INSIDE BINGHAMTON UNIVERSITY
UMass Amherst Sonia Nieto to lead Couper Lecture
Sonia Nieto, professor of language, literacy and culture in the School of Education at the University of Massachusetts, Amherst, will present the 2004 Couper Lecture, “What Keeps Teachers Going? A Hopeful Vision From Work in a Teachers’ Inquiry Group,” at 4:30 p.m. Thursday, May 6, in the PSPC-E/F.
For more than 36 years, Nieto has taught at all levels from elementary through graduate school. Her research focuses on multicultural education and on the education of Latinos, immigrants and students of diverse cultural and linguistic backgrounds.
Nieto’s books include Affirming Diversity: The Sociopolitical Context of Multicultural Education, The Light in Their Eyes: Creating Multicultural Learning Communities, Puerto Rican Students in U.S. Schools and What Keeps Teachers Going?
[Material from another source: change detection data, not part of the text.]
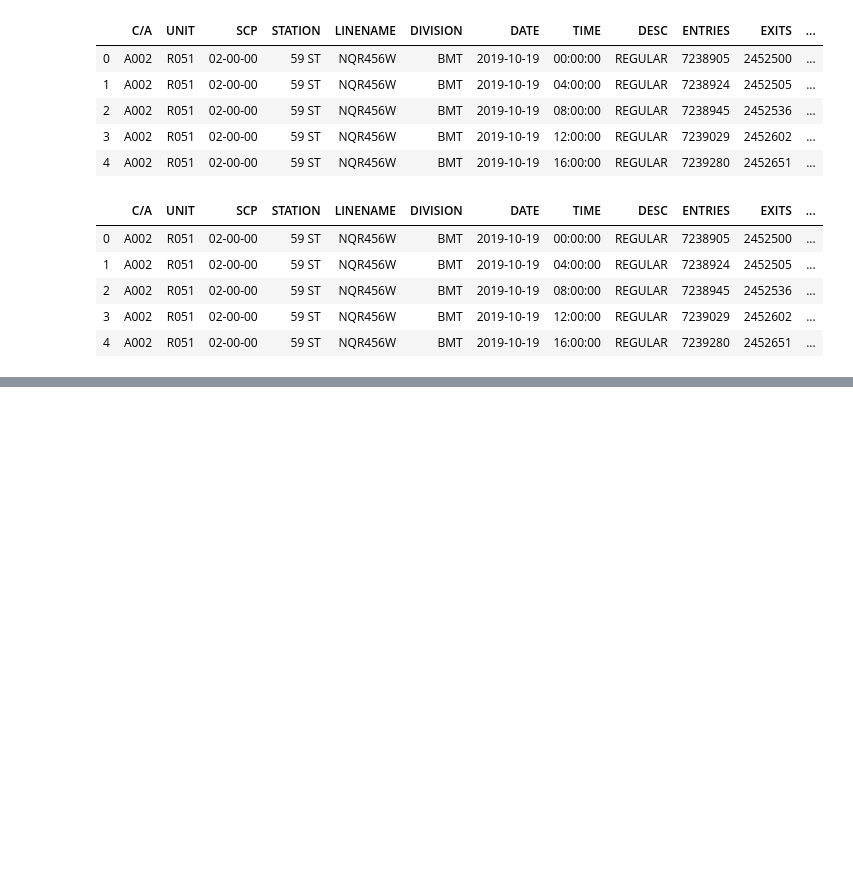
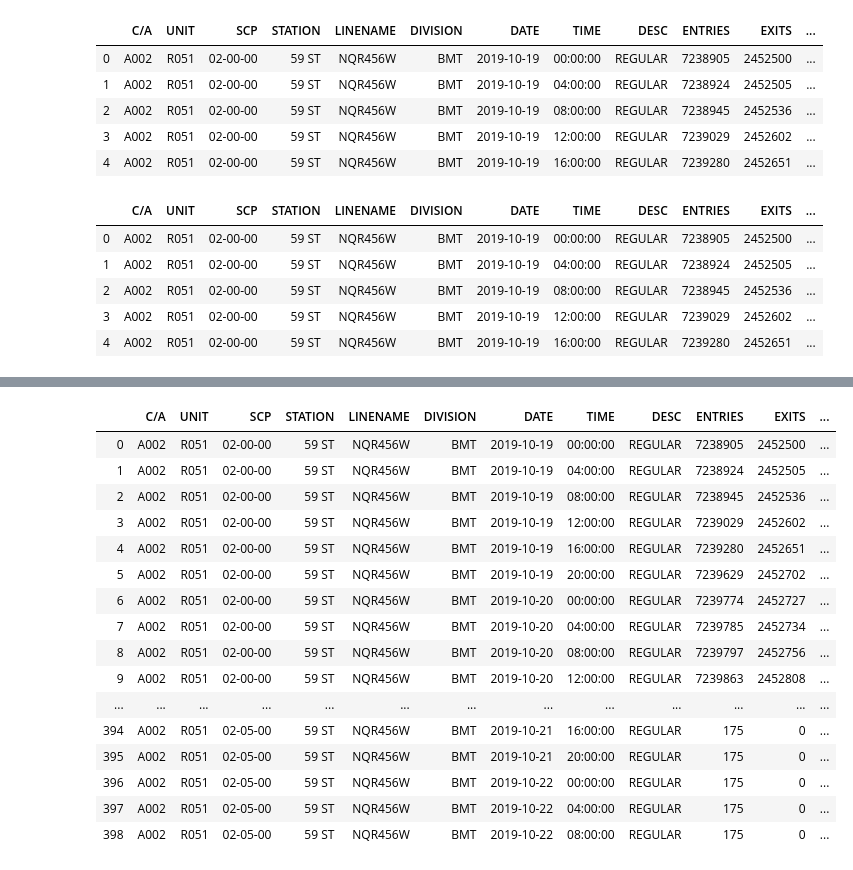
Before and after one commit to ry-werth/metis-project-1-mta-study, a Jupyter notebook: Ryan_Playground/Playground.ipynb, the cells around one changed output, grey strips where cells are left out. Saved outputs shown, nothing was run; the diff lists cells and outputs as text; code cells hidden in the pictures; blank space fills up the shorter version.

```diff
--- a/Ryan_Playground/Playground.ipynb
+++ b/Ryan_Playground/Playground.ipynb
@@ -78,5 +99,5 @@ df.head()
 # %%
-df = df.sort_values(by=['STATION', 'UNIT', 'DATE'])
-df
+df['ENTRIES_DIFF']=df.groupby(['STATION', 'SCP','UNIT'])['ENTRIES'].diff().fillna(0)
+df.head()
 # %% [output]
 |  | C/A | UNIT | SCP | STATION | LINENAME | DIVISION | DATE | TIME | DESC | ENTRIES | EXITS | ... |
@@ -95,3 +108,0 @@ df
-# %%
-df['ENTRIES_DIFF']=df.groupby(['STATION', 'UNIT'])['ENTRIES'].diff().fillna(-1)
-df.head()
@@ -111,7 +116,7 @@ Index(['C/A', 'UNIT', 'SCP', 'STATION', 'LINENAME', 'DIVISION', 'DATE', 'TIME',
 # %%
 df = df.rename(columns={'EXITS                                                               ': 'EXITS'})
 # %%
-df['EXIT_DIFF']=df.groupby(['STATION', 'UNIT'])['EXITS'].diff().fillna(-1)
+df['EXIT_DIFF']=df.groupby(['STATION', 'SCP', 'UNIT'])['EXITS'].diff().fillna(0)
 df.head()
 # %% [output]
 |  | C/A | UNIT | SCP | STATION | LINENAME | DIVISION | DATE | TIME | DESC | ENTRIES | EXITS | ... |
@@ -136,0 +128,20 @@ Name: EXITS, Length: 205595, dtype: int64
+# %%
+df[:1000]
+# %% [output]
+|  | C/A | UNIT | SCP | STATION | LINENAME | DIVISION | DATE | TIME | DESC | ENTRIES | EXITS | ... |
+| 0 | A002 | R051 | 02-00-00 | 59 ST | NQR456W | BMT | 2019-10-19 | 00:00:00 | REGULAR | 7238905 | 2452500 | ... |
+| 1 | A002 | R051 | 02-00-00 | 59 ST | NQR456W | BMT | 2019-10-19 | 04:00:00 | REGULAR | 7238924 | 2452505 | ... |
+| 2 | A002 | R051 | 02-00-00 | 59 ST | NQR456W | BMT | 2019-10-19 | 08:00:00 | REGULAR | 7238945 | 2452536 | ... |
+| 3 | A002 | R051 | 02-00-00 | 59 ST | NQR456W | BMT | 2019-10-19 | 12:00:00 | REGULAR | 7239029 | 2452602 | ... |
+| 4 | A002 | R051 | 02-00-00 | 59 ST | NQR456W | BMT | 2019-10-19 | 16:00:00 | REGULAR | 7239280 | 2452651 | ... |
+| 5 | A002 | R051 | 02-00-00 | 59 ST | NQR456W | BMT | 2019-10-19 | 20:00:00 | REGULAR | 7239629 | 2452702 | ... |
+| 6 | A002 | R051 | 02-00-00 | 59 ST | NQR456W | BMT | 2019-10-20 | 00:00:00 | REGULAR | 7239774 | 2452727 | ... |
+| 7 | A002 | R051 | 02-00-00 | 59 ST | NQR456W | BMT | 2019-10-20 | 04:00:00 | REGULAR | 7239785 | 2452734 | ... |
+| 8 | A002 | R051 | 02-00-00 | 59 ST | NQR456W | BMT | 2019-10-20 | 08:00:00 | REGULAR | 7239797 | 2452756 | ... |
+| 9 | A002 | R051 | 02-00-00 | 59 ST | NQR456W | BMT | 2019-10-20 | 12:00:00 | REGULAR | 7239863 | 2452808 | ... |
+| ... | ... | ... | ... | ... | ... | ... | ... | ... | ... | ... | ... | ... |
+| 394 | A002 | R051 | 02-05-00 | 59 ST | NQR456W | BMT | 2019-10-21 | 16:00:00 | REGULAR | 175 | 0 | ... |
+| 395 | A002 | R051 | 02-05-00 | 59 ST | NQR456W | BMT | 2019-10-21 | 20:00:00 | REGULAR | 175 | 0 | ... |
+| 396 | A002 | R051 | 02-05-00 | 59 ST | NQR456W | BMT | 2019-10-22 | 00:00:00 | REGULAR | 175 | 0 | ... |
+| 397 | A002 | R051 | 02-05-00 | 59 ST | NQR456W | BMT | 2019-10-22 | 04:00:00 | REGULAR | 175 | 0 | ... |
+| 398 | A002 | R051 | 02-05-00 | 59 ST | NQR456W | BMT | 2019-10-22 | 08:00:00 | REGULAR | 175 | 0 | ... |
```
Also changed, not shown: parts of 8 cells of this notebook.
She has also published dozens of book chapters and articles in such journals as Educational Leadership, the Harvard Educational Review, Multicultural Education and Theory into Practice.
Nieto serves on several national advisory boards that focus on educational equity and social justice, including Facing History and Ourselves, and Educators for Social Responsibility. She has received many awards for her scholarship, advocacy and activism, including the Human and Civil Rights Award from the Massachusetts Teachers Association, the 1996 Teacher of the Year Award from the Hispanic Educators of Massachusetts and the 1997 Multicultural Educator of the Year Award from the National Association of Multicultural Association.
She was an Annenberg Institute Senior Fellow and received an honorary doctorate from Lesley College in Massachusetts. Most recently, she was named to the Criticas Journal Hall of Fame as the 2003 Spanish Language Community Advocate of the Year.
The Couper Lecture, presented annually since 1993, honors the late Edgar W. Couper, a successful businessman, recognized community leader and pioneer of New York public higher education. Couper was chairman of the “Committee of 100,” which was responsible for the founding in 1950 of what is now Binghamton University. He was also a member of the New York State Board of Regents from 1951 to 1968, and served as its chancellor from 1961 to 1968. The lecture is funded by the Edgar W. Couper Endowment Fund for Educational Excellence, which also provides Couper Fellowships annually to one or more full-time students in SEHD’s doctoral program in Educational Theory and Practice.